## WHAT THE EXERCISE ASKS
Look through the records and copy each line that has "Fixed" in it.

## DATA IN THIS EXERCISE
☆ ☆ ☆ ☆ ☆

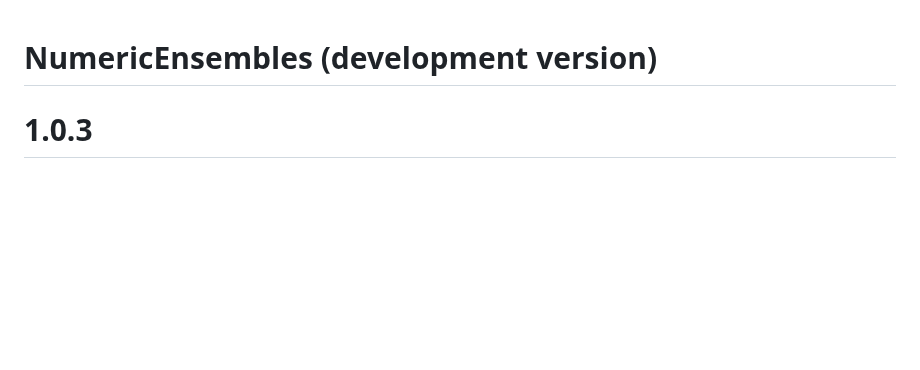
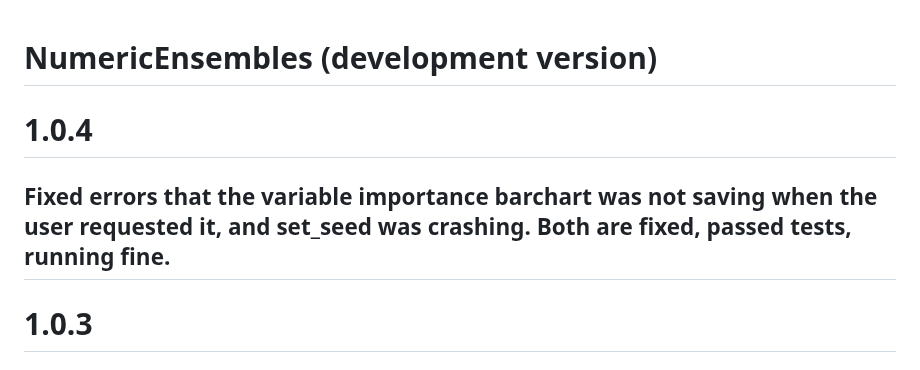
Before and after one commit to InfiniteCuriosity/NumericEnsembles, a Markdown page: NEWS.md, the part around the change. Drawn GitHub-style; blank space fills up the shorter version.

Commit message:
Updated to version 1.0.4.

```diff
--- a/NEWS.md
+++ b/NEWS.md
@@ -1,4 +1,7 @@
 # NumericEnsembles (development version)
+
+# 1.0.4
+## Fixed errors that the variable importance barchart was not saving when the user requested it, and set_seed was crashing. Both are fixed, passed tests, running fine.
 
 # 1.0.3
 ## Fixed errors on predicting on new data using XGBoost
```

☆ ☆ ☆ ☆ ☆

## RESPONSE
+## Fixed errors that the variable importance barchart was not saving when the user requested it, and set_seed was crashing. Both are fixed, passed tests, running fine.
 ## Fixed errors on predicting on new data using XGBoost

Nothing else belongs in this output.